At this point, I see every birthday as an accomplishment. There were plenty of times I didn’t expect to make it to this age. In fact, I was a little surprised when I turned 30. I don’t think of myself as a pessimist, and it isn’t like I’ve lived a high-risk life. But I’ve been foolish at times. Perhaps we all have.
Twenty-one was a memorable birthday, as much as I can remember of it. I was working the graveyard shift at a plywood mill in Grants Pass, Oregon. Some of my workmates took me out to a bar after our shift ended at 7 AM and proceeded to get me blind drunk. I don’t ever want to do that again.
Forty was another one. I suddenly realized that my life could be half over. If I was going to do something with it, I’d better get started. It’s funny how that works. Before 40, I had all the time in the world and drifted about. After 40 I buckled down, more or less, and signed up for graduate school.
When I turned 70, I figured I’d entered old age, but a girlfriend insisted it was just late middle-age. But now even she would agree I am old.
And I can tell I’m old. I don’t have the balance or stamina I did when I was younger. I’ve had to give up motorcycle riding, which I loved. I thought about getting a bicycle, but when I got on one I felt too unsteady. I’ll just walk. (Those hoverboards sure look like fun, though.) It’s not like I’m feeble or doddering, but I’m aware of my limitations. Not like when I was younger and thought I had no limitations.
I’ve never broken a bone, but I’m aware that a fall now could mean a broken bone or two. And those breaks would take longer to heal than they would have 40 or 50 years ago.
That’s one reason I’m not downtown at night. The right-wing media has painted Portland as a city under siege, but it looks like it usually does, with some exceptions. A number of stores boarded up their windows when they shut down because of the covid lockdown, and those windows remain boarded up. Many of the window coverings had been beautifully painted, with murals supporting Black Lives Matter or less political artwork. It is the area around the federal building that is fenced now. The bottom six to eight feet of the federal building is covered in graffiti, much of it objecting to current federal policing and policies. And there are federal police in cars with flashing blue lights around it. But it’s just those few blocks. In the rest of the city, life goes on. Or at least covid life goes on.
The acting Secretary of Homeland Security came to town. (Why are so many departments in this administration led by acting secretaries? Maybe because an acting secretary doesn’t need senate confirmation, so there’s less scrutiny of their ethics or fitness for the job.) The acting secretary admitted that the federal police force — the force hurriedly cobbled together from various agencies and sent here — that force has had no riot training. And it shows.

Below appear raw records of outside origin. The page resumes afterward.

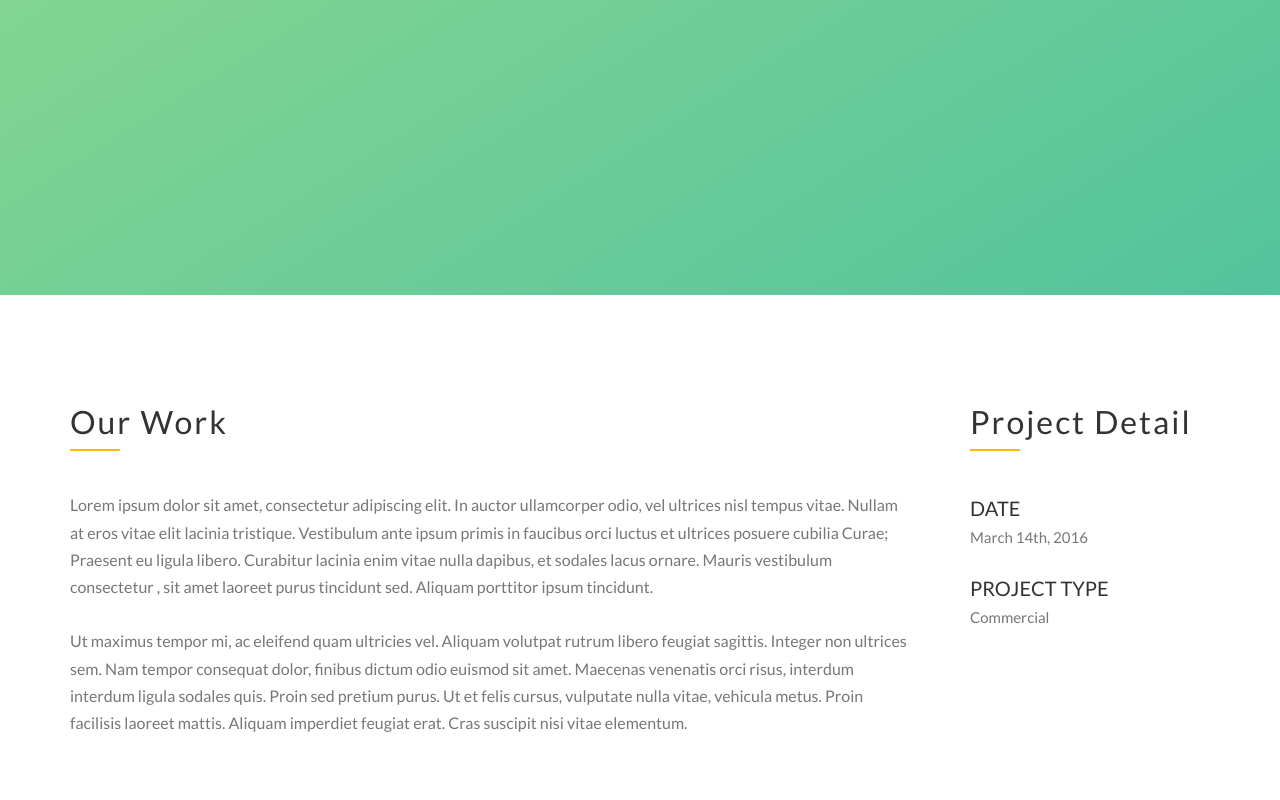
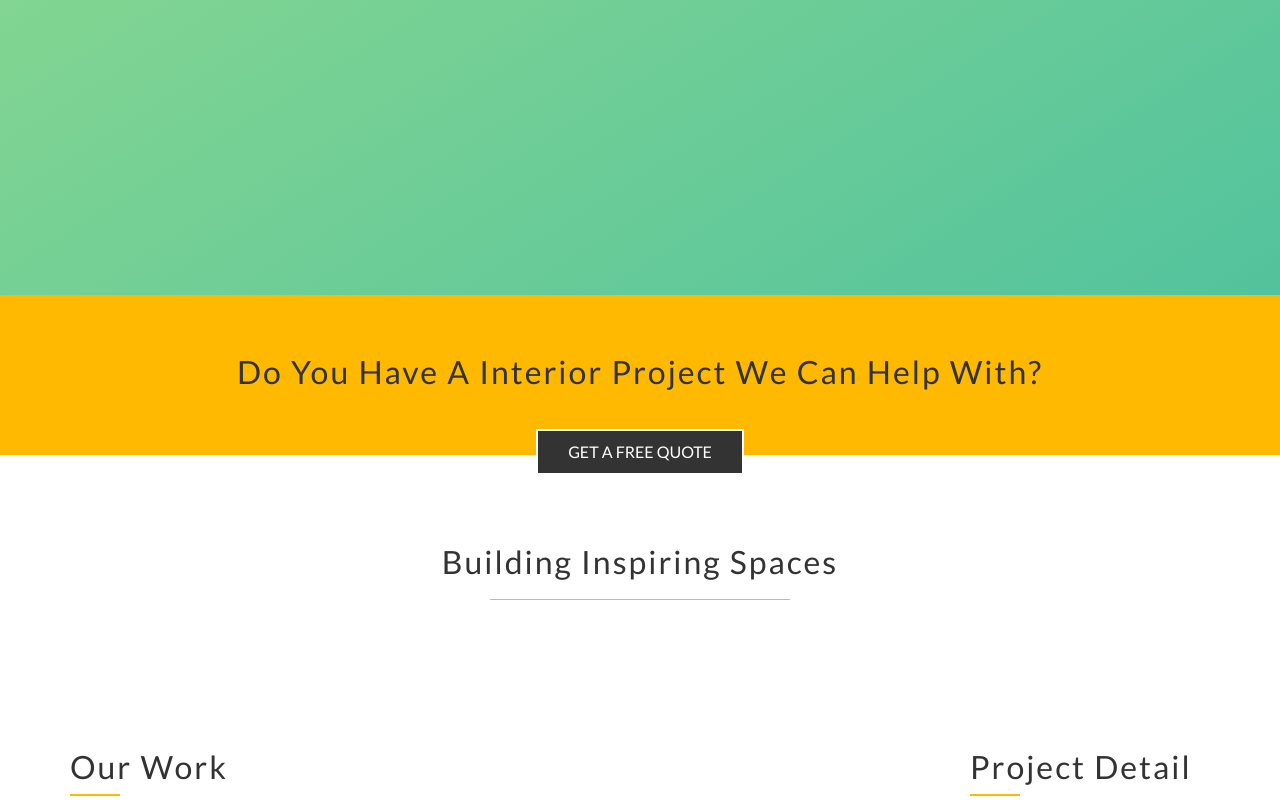
Before and after one commit to kamiljaworski975/professional, a website: page pages/work-pages/work-page.html in a window 1280 px wide. Shown: the part 505-1305 px from the top of the page. Drawn offline with Linux system fonts and the light colour scheme; some packages are replaced by stand-ins of ours.

Commit message:
get a free quote banner linked in every page

```diff
--- a/pages/work-pages/work-page.html
+++ b/pages/work-pages/work-page.html
@@ -92,6 +92,18 @@
           </h1>
         </div>
       </header>
+      <div class="section-about--box u-center-text u-margin-bottom-big">
+        <h2 class="heading-secondary">
+          Do You Have A Interior Project We Can Help With?
+        </h2>
+        <a href="../contact.html" class="btn btn-text">Get a free quote</a>
+      </div>
+
+      <div class="u-center-text u-margin-bottom-medium u-heading-line">
+        <h2 class="heading-secondary">
+          Building Inspiring Spaces
+        </h2>
+      </div>
       <section class="section__workpage">
           <div class="section__workpage-articles">
               <div class="row">
```
Also changed, not shown: pages/about.html (+1 -1 lines), pages/work.html (+12 -0 lines).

One young man was struck in the face with a so-called non-lethal projectile. It fractured his skull and required facial reconstruction surgery. His offense? He was holding a sign. Another, older man was beaten with a baton, breaking his hand, which also required extensive surgery. This man is a Navy veteran and graduate of the US Naval Academy. This ex-Navy man said the officers’ actions showed lack of leadership. I agree, although that’s not all it is.
Both of our senators, a couple of our congressional representatives, the governor and the mayor have all said the officers are not welcome and not needed. The Oregon Attorney General has filed suit, and an investigation into the shooting has started. I haven’t heard whether those across the country who usually decry government overreach have spoken up. Maybe it’s OK to send uncontrolled troops into Portland. It’s not like it’s Fort Worth or Tulsa or Jacksonville. I read now that they want to send more of these troops to Chicago and maybe Detroit and New York. Usually threats to the rule of law come from the bottom or from outside the country, but now they come internally, from the top.
I’ve had friends in other places contact us to make sure we are safe. Out of range and at home, we are. But there are videos of unidentified camouflage-clad men abducting people off the street and into unmarked minivans. These are scary times, but we remain safe. For now.
And I’m old. For 24 years I put my body on the line to protect this country, but I was younger then. I’m not ready to do it again, not yet. Not quite yet. I didn’t expect to last this long, but I’d like to get to at least one more birthday just to see if this country survives.